The teacher might pause to correct student work or to positively acknowledge a student's or group's progress as this "live scoring" unfolds. Because the instructor is walking around and is easily accessible, a disengaged or unsure student may be more likely to ask for attention or help—and thus stay engaged. As the teacher documents how students are doing with this quick scoring formative assessment technique, he or she begins to see patterns in understandings among students, which helps with differentiating lessons.
I once worked with an elementary teacher, Adrienne Braxton, who was great at patiently giving struggling students help but who couldn't learn from the patterns in her feedback because she never recorded any data during class—she only responded to questions and confusions that kept popping up. Once Adrienne started using a scoring roster in class, she began to understand how well every student knew the lesson's goal. She realized what she needed to adjust for the next lesson or for some students.
Through guiding many teachers like Adrienne through the scoring roster technique, I've found the following actions make it successful:
  • Prepare the rosters for the week ahead of time. Leave enough space for scoring daily learning objectives and for an overall score for the broader learning goal.
  • Use a different, color-coded clipboard for each subject area.
  • Never erase. Every data point can inform the trend.
  • Use a simple scale such as 1 to 4. To reduce your amount of writing, make a mental note that you'll consider any student's skill level to be 3 unless he or she gets a score that says otherwise.
  • Share scores with students as a quick way to give and receive feedback.
  • Move around the room two or three times, scoring before interacting with students, to give them a chance to work before you interrupt their independent attempts to perform.

One Last Thing

Using these strategies, teachers in all subject areas, including English as a second language and special education, have increased student achievement. A positive cycle sets in. As students receive more feedback and thus become more engaged in learning activities, their actions and self-assessments provide more feedback to teachers, who, in turn, make better decisions about instruction.
As we usher in a new set of standards, let's remember that a new curriculum alone won't change instruction or increase achievement. It's true that the learning goals we choose are important. As a teacher I worked with once noted, there's no such thing as good feedback to a bad set of goals. But an improved set of learning targets won't bring change unless teachers set up conditions that transform disengaged learners into learners motivated to work toward those targets, such as by using these three tools.

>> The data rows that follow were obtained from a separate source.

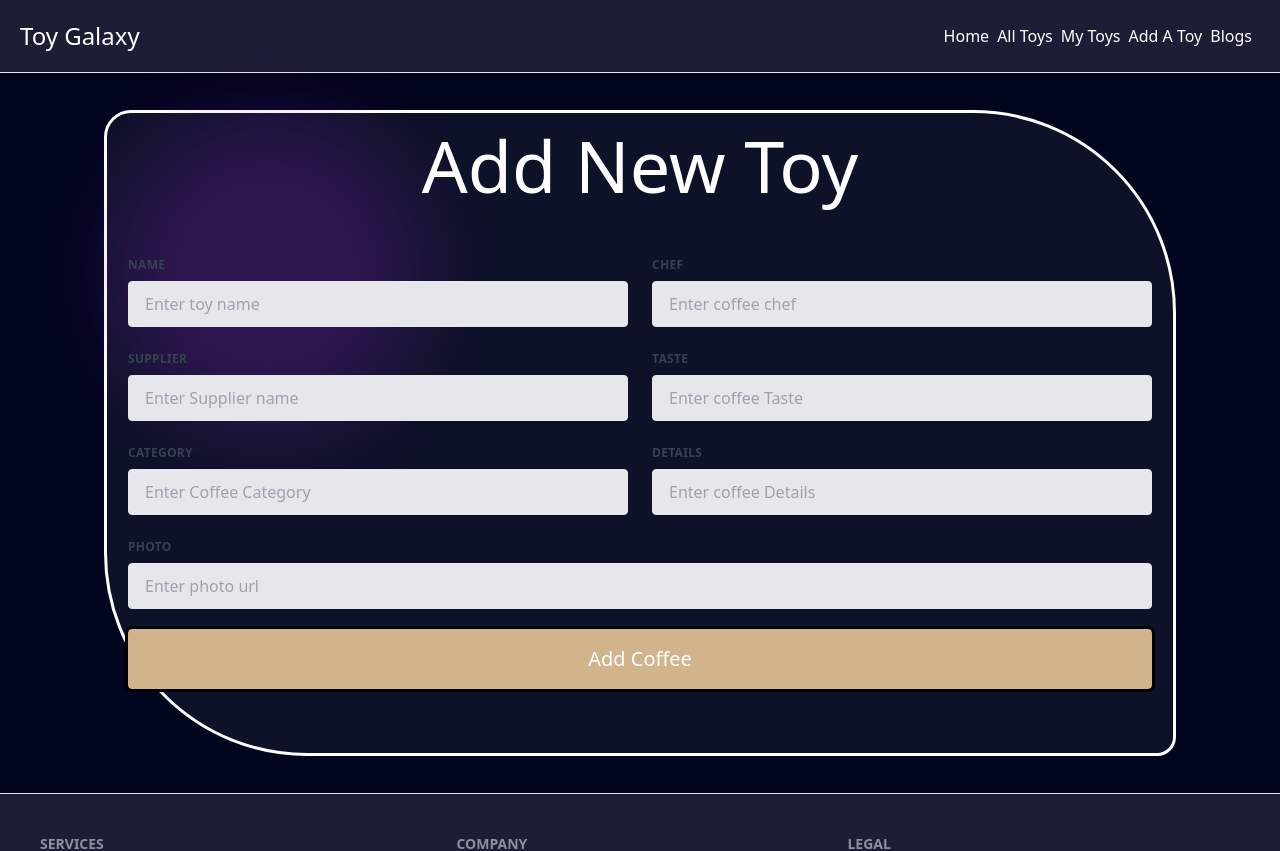
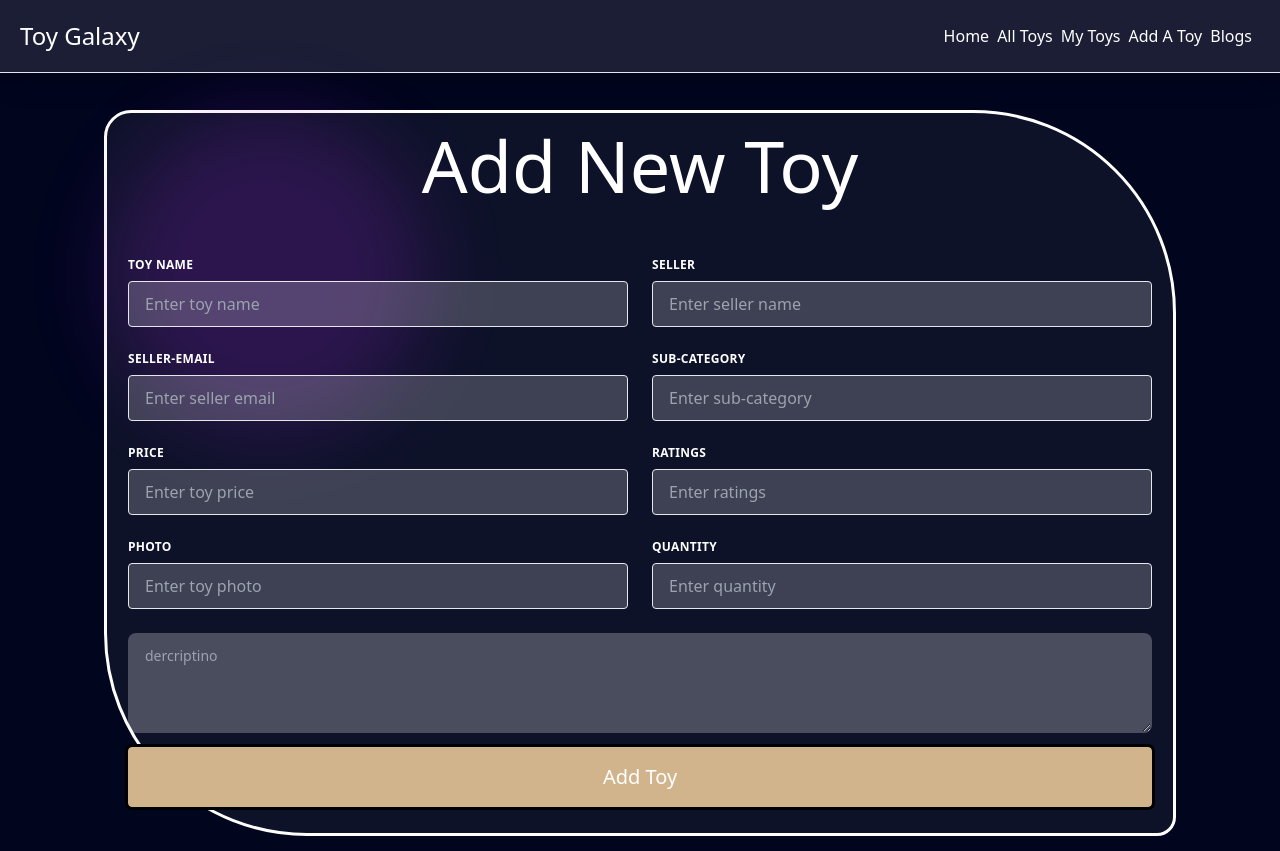
Before and after one commit to emondewan00/toy-galaxy-client, a React (Vite) app: page /addToy in a window 1280 px wide. Shown: the top 851 px of the page. Built offline with nearby package versions, Linux system fonts and the light colour scheme; no server answers.

Commit message:
add a toy section done

```diff
--- a/src/index.css
+++ b/src/index.css
@@ -1,3 +1,12 @@
 @tailwind base;
 @tailwind components;
 @tailwind utilities;
+
+@layer components {
+  .toy-input {
+    @apply appearance-none  block w-full bg-white/20  border border-gray-200 rounded py-3 px-4 leading-tight focus:outline-none focus:bg-white focus:border-gray-500;
+  }
+  .toy-label {
+    @apply block uppercase tracking-wide text-xs font-bold mb-2;
+  }
+}
--- a/src/pages/AddToy/AddToy.jsx
+++ b/src/pages/AddToy/AddToy.jsx
@@ -2,7 +2,7 @@ import React from "react";
 
 const AddToy = () => {
   return (
-    <div className="w-5/6 bg-white/5 rounded-tr-[200px] rounded-tl-3xl rounded-br-2xl rounded-bl-[200px] m-auto h-[80vh] my-10 outline text-white ">
+    <div className="w-5/6 bg-white/5 rounded-tr-[200px] rounded-tl-3xl rounded-br-2xl rounded-bl-[200px] m-auto h-[90vh]  my-10 outline text-white ">
       <div className="relative">
         <div className="w-80 h-80 bg-[#A427DF] absolute rounded-full blur-2xl opacity-20 "></div>
         <div className="relative z-10">
@@ -12,13 +12,13 @@ const AddToy = () => {
             <div className="flex flex-wrap -mx-3 mb-6">
               <div className="w-full md:w-1/2 px-3 mb-6 md:mb-0">
                 <label
-                  className="block uppercase tracking-wide text-gray-700 text-xs font-bold mb-2"
+                  className="toy-label"
                   htmlFor="name"
                 >
-                  Name
+                  Toy Name
                 </label>
                 <input
-                  className="appearance-none block w-full bg-gray-200 text-gray-700 border border-gray-200 rounded py-3 px-4 leading-tight focus:outline-none focus:bg-white focus:border-gray-500"
+                  className="toy-input"
                   id="name"
                   type="text"
                   placeholder="Enter toy name"
@@ -27,104 +27,124 @@ const AddToy = () => {
               </div>
               <div className="w-full md:w-1/2 px-3">
                 <label
-                  className="block uppercase tracking-wide text-gray-700 text-xs font-bold mb-2"
-                  htmlFor="Chef"
+                  className="toy-label"
+                  htmlFor="seller"
                 >
-                  Chef
+                  seller
                 </label>
                 <input
-                  className="appearance-none block w-full bg-gray-200 text-gray-700 border border-gray-200 rounded py-3 px-4 leading-tight focus:outline-none focus:bg-white focus:border-gray-500"
-                  id="Chef"
+                  className="toy-input"
+                  id="seller"
                   type="text"
-                  placeholder="Enter coffee chef "
-                  name="chef"
+                  placeholder="Enter seller name"
+                  name="seller"
                 />
               </div>
             </div>
             <div className="flex flex-wrap -mx-3 mb-6">
               <div className="w-full md:w-1/2 px-3 mb-6 md:mb-0">
                 <label
-                  className="block uppercase tracking-wide text-gray-700 text-xs font-bold mb-2"
-                  htmlFor="Supplier"
+                  className="toy-label"
+                  htmlFor="seller-email"
                 >
-                  Supplier
+                  seller-email
                 </label>
                 <input
-                  className="appearance-none block w-full bg-gray-200 text-gray-700 border border-gray-200 rounded py-3 px-4 leading-tight focus:outline-none focus:bg-white focus:border-gray-500"
-                  id="Supplier"
+                  className="toy-input"
+                  id="seller-email"
                   type="text"
-                  placeholder="Enter Supplier name"
-                  name="Supplier"
+                  placeholder="Enter seller email "
+                  name="seller-email"
                 />
               </div>
               <div className="w-full md:w-1/2 px-3">
                 <label
-                  className="block uppercase tracking-wide text-gray-700 text-xs font-bold mb-2"
-                  htmlFor="Taste"
+                  className="toy-label"
+                  htmlFor="sub-category"
                 >
-                  Taste
+                  sub-category
                 </label>
                 <input
-                  className="appearance-none block w-full bg-gray-200 text-gray-700 border border-gray-200 rounded py-3 px-4 leading-tight focus:outline-none focus:bg-white focus:border-gray-500"
-                  id="Taste"
+                  className="toy-input"
+                  id="sub-category"
                   type="text"
-                  placeholder="Enter coffee Taste "
-                  name="Taste"
+                  placeholder="Enter sub-category "
+                  name="sub-category"
                 />
               </div>
             </div>
             <div className="flex flex-wrap -mx-3 mb-6">
               <div className="w-full md:w-1/2 px-3 mb-6 md:mb-0">
                 <label
-                  className="block uppercase tracking-wide text-gray-700 text-xs font-bold mb-2"
-                  htmlFor="Category"
+                  className="toy-label"
+                  htmlFor="price"
                 >
-                  Category
+                  price
                 </label>
                 <input
-                  className="appearance-none block w-full bg-gray-200 text-gray-700 border border-gray-200 rounded py-3 px-4 leading-tight focus:outline-none focus:bg-white focus:border-gray-500"
-                  id="Category"
-                  type="text"
-                  placeholder="Enter Coffee Category"
-                  name="Category"
+                  className="toy-input"
+                  id="price"
+                  type="number"
+                  placeholder="Enter toy price"
+                  name="price"
                 />
               </div>
               <div className="w-full md:w-1/2 px-3">
                 <label
-                  className="block uppercase tracking-wide text-gray-700 text-xs font-bold mb-2"
-                  htmlFor="Details"
+                  className="toy-label"
+                  htmlFor="ratings"
                 >
-                  Details
+                  ratings
                 </label>
                 <input
-                  className="appearance-none block w-full bg-gray-200 text-gray-700 border border-gray-200 rounded py-3 px-4 leading-tight focus:outline-none focus:bg-white focus:border-gray-500"
-                  id="Details"
-                  type="text"
-                  placeholder="Enter coffee Details "
-                  name="Details"
+                  className="toy-input"
+                  id="ratings"
+                  type="number"
+                  placeholder="Enter ratings "
+                  name="ratings"
+                />
+              </div>
+            </div>
+            <div className="flex flex-wrap -mx-3 mb-6">
+              <div className="w-full md:w-1/2 px-3 mb-6 md:mb-0">
+                <label
+                  className="toy-label"
+                  htmlFor="photo"
+                >
+                  photo
+                </label>
+                <input
+                  className="toy-input"
+                  id="photo"
+                  type="url"
+                  placeholder="Enter toy photo"
+                  name="photo"
+                />
+              </div>
+              <div className="w-full md:w-1/2 px-3">
+                <label
+                  className="toy-label"
+                  htmlFor="quantity"
+                >
+                  quantity
+                </label>
+                <input
+                  className="toy-input"
+                  id="quantity"
+                  type="number"
+                  placeholder="Enter quantity "
+                  name="quantity"
                 />
               </div>
             </div>
             <div className="flex flex-wrap -mx-3 mb-6">
               <div className="w-full px-3">
-                <label
-                  className="block uppercase tracking-wide text-gray-700 text-xs font-bold mb-2"
-                  htmlFor="photo-url"
-                >
-                  Photo
-                </label>
-                <input
-                  className="appearance-none block w-full bg-gray-200 text-gray-700 border border-gray-200 rounded py-3 px-4 mb-3 leading-tight focus:outline-none focus:bg-white focus:border-gray-500"
-                  id="photo-url"
-                  type="url"
-                  placeholder="Enter photo url"
-                  name="photo"
-                />
+              <textarea className="textarea w-full bg-white/25 min-h-[100px]" placeholder="dercriptino"  />
                 <button
                   type="submit"
                   className="bg-[#D2B48C] w-full py-4 rounded outline outline-black text-xl mt-2"
                 >
-                  Add Coffee
+                  Add Toy
                 </button>
               </div>
             </div>
```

Hattie, J. (2009). Visible learning: A synthesis of over 800 meta-analyses relating to achievement. London: Routledge.

Marzano, R. J., Pickering, D., Pollock, J. E. (2001). Classroom instruction that works. Alexandria, VA: ASCD.

Pollock, J. E. (2011). Feedback: The hinge factor that joins teaching and learning. Thousand Oaks, CA: Corwin.

Jane Pollock, coauthor of ASCD bestseller Classroom Instruction That Works, works worldwide with teachers, coaches and principals on curriculum, instruction, assessment, and supervision. Her work results in improved student achievement at the classroom and school levels.

A former classroom and ESL teacher, Pollock worked as a district administrator and Senior Researcher for McREL Research Laboratory. She is president of Learning Horizon.

Learn More

ASCD is a community dedicated to educators' professional growth and well-being.

Let us help you put your vision into action.
From our issue
Product cover image 113032.jpg
Feedback for Learning
Go To Publication